20:36Slew him - We cannot judge of the case; this man might be guilty of many other heinous sins unknown to us but known to God; for which, Godmight justly cut him off: which God chose to do upon this occasion, that bythe severity of this punishment of a prophet's disobedience, proceeding frompity to his brother, he might teach Ahab the greatness of his sin, insparing him through foolish pity, whom by the laws of religion, and justice,and prudence, he should have cut of.
20:38With ashes - Or, with a cloath, or band; (as the Hebrew doctors understand the word) whereby he bound up his wound,which probably was in his face; for it was to be made in a conspicuousplace, that it might be visible to Ahab and others.
20:39He said - This relation is a parable; an usual way of instruction in the eastern parts, and most fit for this occasion wherein an obscureprophet was to speak to a great king; impatient of a down - right reproof,and exceeding partial in his own cause. A man - My commander as themanner of expression sheweth.
20:40Thy judgment - Thy sentence; thou must perform the condition.Either suffer the one, or do the other.
20:42Thy life - What was the great sin of Ahab in this action, for which God so severely punisheth him?

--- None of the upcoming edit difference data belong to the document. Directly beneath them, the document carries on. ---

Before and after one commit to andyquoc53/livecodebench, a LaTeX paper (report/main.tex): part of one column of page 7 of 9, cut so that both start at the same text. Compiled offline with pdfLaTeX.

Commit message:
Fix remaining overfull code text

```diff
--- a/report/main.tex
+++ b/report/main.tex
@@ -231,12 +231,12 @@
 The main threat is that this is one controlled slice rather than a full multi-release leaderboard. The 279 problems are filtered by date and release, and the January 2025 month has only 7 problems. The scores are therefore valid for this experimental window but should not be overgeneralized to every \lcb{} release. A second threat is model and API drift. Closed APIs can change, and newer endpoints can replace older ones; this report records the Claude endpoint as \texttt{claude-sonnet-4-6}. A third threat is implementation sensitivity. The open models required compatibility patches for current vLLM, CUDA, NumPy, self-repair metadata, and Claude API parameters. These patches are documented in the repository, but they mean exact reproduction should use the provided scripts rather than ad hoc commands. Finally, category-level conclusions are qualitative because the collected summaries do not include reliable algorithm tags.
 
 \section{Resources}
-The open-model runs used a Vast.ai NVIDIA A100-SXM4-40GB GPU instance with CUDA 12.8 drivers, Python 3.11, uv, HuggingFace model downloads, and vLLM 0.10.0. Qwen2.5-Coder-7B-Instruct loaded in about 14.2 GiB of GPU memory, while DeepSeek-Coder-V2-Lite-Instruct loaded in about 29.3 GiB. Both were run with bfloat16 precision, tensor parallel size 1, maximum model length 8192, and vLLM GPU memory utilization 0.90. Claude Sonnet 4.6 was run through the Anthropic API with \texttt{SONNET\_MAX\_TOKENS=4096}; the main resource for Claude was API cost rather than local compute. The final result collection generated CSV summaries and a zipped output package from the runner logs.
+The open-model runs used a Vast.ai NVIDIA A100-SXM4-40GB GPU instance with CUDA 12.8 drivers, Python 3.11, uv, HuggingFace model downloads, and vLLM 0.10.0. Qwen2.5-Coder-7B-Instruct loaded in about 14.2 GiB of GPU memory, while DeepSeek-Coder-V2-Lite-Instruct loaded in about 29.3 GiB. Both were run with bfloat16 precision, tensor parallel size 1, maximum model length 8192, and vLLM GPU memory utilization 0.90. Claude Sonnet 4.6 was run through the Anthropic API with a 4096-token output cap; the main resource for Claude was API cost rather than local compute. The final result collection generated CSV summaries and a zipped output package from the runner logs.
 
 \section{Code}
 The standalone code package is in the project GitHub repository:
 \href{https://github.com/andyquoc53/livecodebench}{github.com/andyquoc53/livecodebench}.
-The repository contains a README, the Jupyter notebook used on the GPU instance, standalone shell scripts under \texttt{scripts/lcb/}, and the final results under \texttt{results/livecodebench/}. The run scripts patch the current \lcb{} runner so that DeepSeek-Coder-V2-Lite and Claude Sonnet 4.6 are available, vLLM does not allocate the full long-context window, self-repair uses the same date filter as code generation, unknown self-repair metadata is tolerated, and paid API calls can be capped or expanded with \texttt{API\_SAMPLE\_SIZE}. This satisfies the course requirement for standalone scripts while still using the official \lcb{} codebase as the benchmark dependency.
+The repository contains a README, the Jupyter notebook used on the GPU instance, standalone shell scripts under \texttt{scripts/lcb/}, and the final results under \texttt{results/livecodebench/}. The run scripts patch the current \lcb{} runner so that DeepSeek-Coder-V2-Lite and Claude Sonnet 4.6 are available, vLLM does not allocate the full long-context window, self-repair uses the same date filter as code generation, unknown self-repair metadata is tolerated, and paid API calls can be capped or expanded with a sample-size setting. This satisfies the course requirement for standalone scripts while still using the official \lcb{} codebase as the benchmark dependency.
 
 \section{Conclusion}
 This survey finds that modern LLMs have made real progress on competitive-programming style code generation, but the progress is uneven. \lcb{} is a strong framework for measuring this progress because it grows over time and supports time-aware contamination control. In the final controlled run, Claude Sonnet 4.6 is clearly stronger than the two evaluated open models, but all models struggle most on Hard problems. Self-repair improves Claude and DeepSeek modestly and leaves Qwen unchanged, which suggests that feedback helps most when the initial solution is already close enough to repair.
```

The great dishonour herebydone to God, in suffering so horrid a blasphemer, to go unpunished, whichwas contrary to an express law, Leviticus 24:16 . And God had deliveredhim into Ahab's hand, for his blasphemy, as he promised to do,ver. 28 , by which act of his providence, compared with that law, itwas most evident, that this man was appointed by God to destruction, butAhab was so far from punishing this blasphemer, that he doth not somuch as rebuke him, but dismisseth him upon easy terms, and takes notthe least care for the reparation of God's honour, and the people werepunished for their own sins, which were many, and great; though God tookthis occasion to inflict it.